Race and the League of Nations
The League of Nations (1920-1946) was the first worldwide intergovernmental organisation and served as the precursor to the United Nations. It was established to promote international cooperation and collective security following the First World War. At its peak, almost 90% of the world's population lived under the jurisdiction of member states. However, the League is chiefly remembered for its failure to prevent the even more disastrous Second World War.
This digital exhibition offers a new perspective. From Togoland to Haiti, it charts an alternative geography, far from the capital cities of Europe, where the League confronted the issue of racial equality. It showcases the lasting impact of the League’s inability to resolve the race question at its creation.
The exhibition has three parts. Mapping the League considers the organisation’s origins and changing membership. Mandates focuses on the League’s African territories. Black States examines the fortunes of Haiti, Liberia, and Ethiopia – the League’s only independent black members.

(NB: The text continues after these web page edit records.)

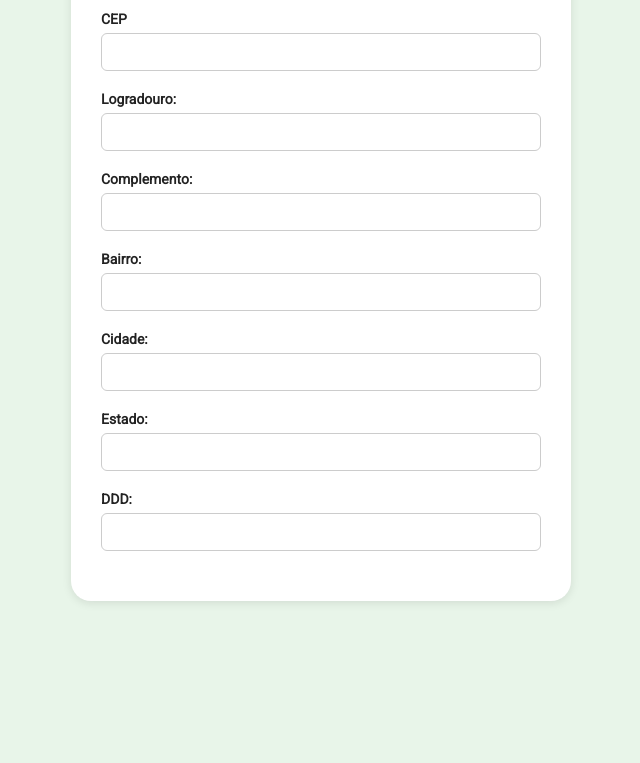
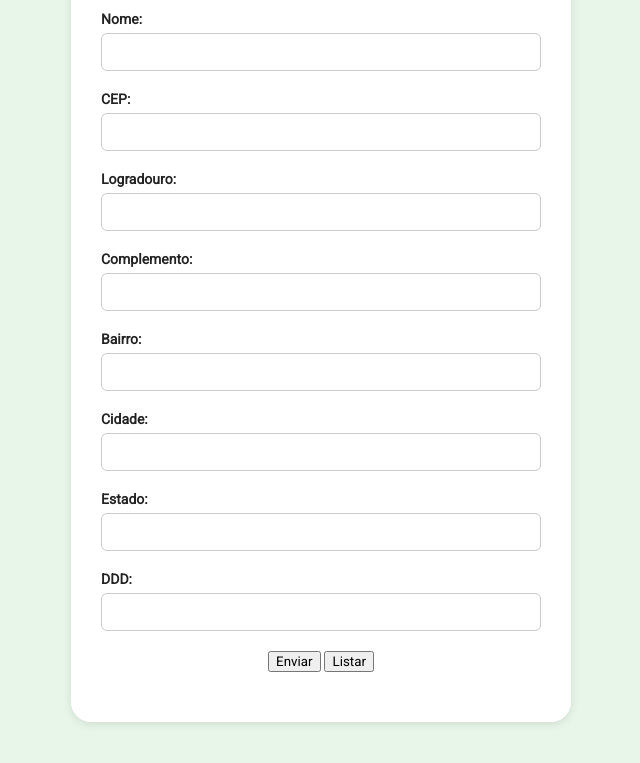
Before and after one commit to JoaoPedrM1La/APICEP, a plain HTML site: page index.html in a window 1280 px wide. Shown: the part 191-954 px from the top of the page, without its empty margins (319-959 px from the left). Before the commit the page ends 850 px from the top, so only its background shows below. Drawn offline with Linux system fonts and the light colour scheme.

Commit message:
continuar terminar

```diff
--- a/index.html
+++ b/index.html
@@ -11,7 +11,12 @@
         <img src="https://encrypted-tbn0.gstatic.com/images?q=tbn:ANd9GcQBoBGCfBTDL-sHFj2kWebAs9jB5qtQuGfYRQ&s" alt="Logo">
 
         <div class="form-group">
-            <label for="cep">CEP</label>
+            <label for="nome">Nome:</label>
+            <input type="text" id="inputNome">
+        </div>
+
+        <div class="form-group">
+            <label for="cep">CEP:</label>
             <input type="text" id="inputCEP" maxlength="8" onblur="pesquisacep(this.value);">
         </div>
 
@@ -39,6 +44,13 @@
             <label for="ddd">DDD:</label>
             <input type="text" id="inputDDD">
         </div>
+
+        <input type="submit" value="Enviar" onclick="salvarDados(inputNome, inputCEP)">
+        <input type="submit" value="Listar">
+
+        <div class="form-group">
+            <h2 id="output-value"></h2>
+        </div>
     </div>
     <script src="script.js"></script>
 </body>
--- a/script.js
+++ b/script.js
@@ -1,3 +1,5 @@
+let dados = [];
+
 function limpa_formulário_cep() {
     //Limpa valores do formulário de cep.
     document.getElementById('inputLog').value=("");
@@ -68,3 +70,16 @@ function pesquisacep(valor) {
         limpa_formulário_cep();
     }
 };
+
+async function salvarDados(nome, cep) {
+    const objeto = await meu_callback(cep);
+
+    if(cep == 0) {
+        alert("CEP não encontrado")
+    } else if(nome == null) {
+        alert("Nome não encontrado")
+    } else {
+
+        dados.push(localStorage.setItem())
+    }
+};
```
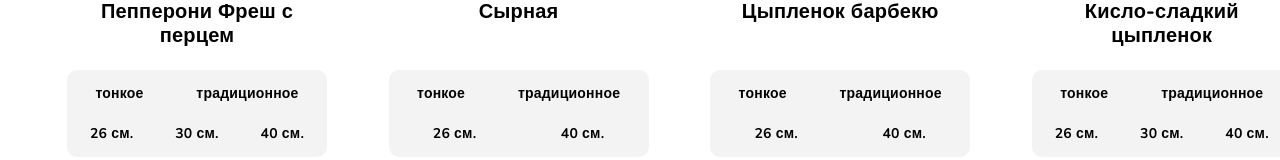
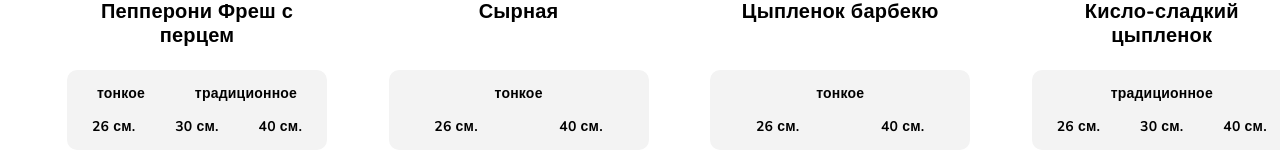
Before and after one commit to studstone/react-pizza, a React (Create React App) app: page / in a window 1280 px wide. Shown: the part 640-800 px from the top of the page. Built offline with nearby package versions, Linux system fonts and the light colour scheme.

Commit message:
fix options

```diff
--- a/src/components/Card/Card.jsx
+++ b/src/components/Card/Card.jsx
@@ -1,11 +1,13 @@
 import React from 'react';
 import {
-    Button, CardBottom, CardWrapper, Counter, ImageBlock, Option, Options, PizzaName,
+    Button, CardBottom, CardWrapper, Counter, ImageBlock, Option, Options, OptionsWrapper, PizzaName,
     Price
 } from './styles/StyledCard';
 
 const Card = ({ pizzas }) => {
     console.log();
+    const typesName = ['тонкое', 'традиционное'];
+
     const [active, setActive] = React.useState(false);
 
     return (
@@ -17,15 +19,22 @@ const Card = ({ pizzas }) => {
                             <img src={pizza.imageUrl} alt="Pizza" />
                         </ImageBlock>
                         <PizzaName>{pizza.name}</PizzaName>
+                        <OptionsWrapper>
                             <Options>
-                            <Option>тонкое</Option>
-                            <Option>традиционное</Option>
+                                {
+                                    pizza.types.map((item, index) =>
+                                        <Option key={index}>{typesName[item]}</Option>
+                                    )
+                                }
+                            </Options>
+                            <Options>
                                 {
                                     pizza.sizes.map((item, index) =>
                                         <Option key={index}>{item} см.</Option>
                                     )
                                 }
                             </Options>
+                        </OptionsWrapper>
                         <CardBottom>
                             <Price>от {pizza.price} ₽</Price>
                             <Button>
--- a/src/components/Card/styles/StyledCard.jsx
+++ b/src/components/Card/styles/StyledCard.jsx
@@ -29,15 +29,19 @@ export const PizzaName = styled.h3`
     min-height: 4.8rem;
 `;
 
-export const Options = styled.ul`
+export const OptionsWrapper = styled.div`
     padding: 0.7rem 0.5rem;
     display: flex;
-    align-items: center;
-    flex-wrap: wrap;
-    gap: 7px 6px;
+    flex-direction: column;
     background: #f3f3f3;
     border-radius: 1rem;
     margin-bottom: 1.7rem;
+`;
+
+export const Options = styled.ul`
+    display: flex;
+    align-items: center;
+    justify-content: space-between;
 `;
 
 export const Option = styled.li`
```
Lines whose indentation alone changed are shown as unchanged.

This research has been funded by a British Academy and Wolfson Foundation Fellowship awarded to Dr Jake Hodder from the School of Geography, University of Nottingham. Much of the material is drawn from the Library of Congress in Washington DC, the UN Archives in Geneva, and the Royal Geographical Society in London.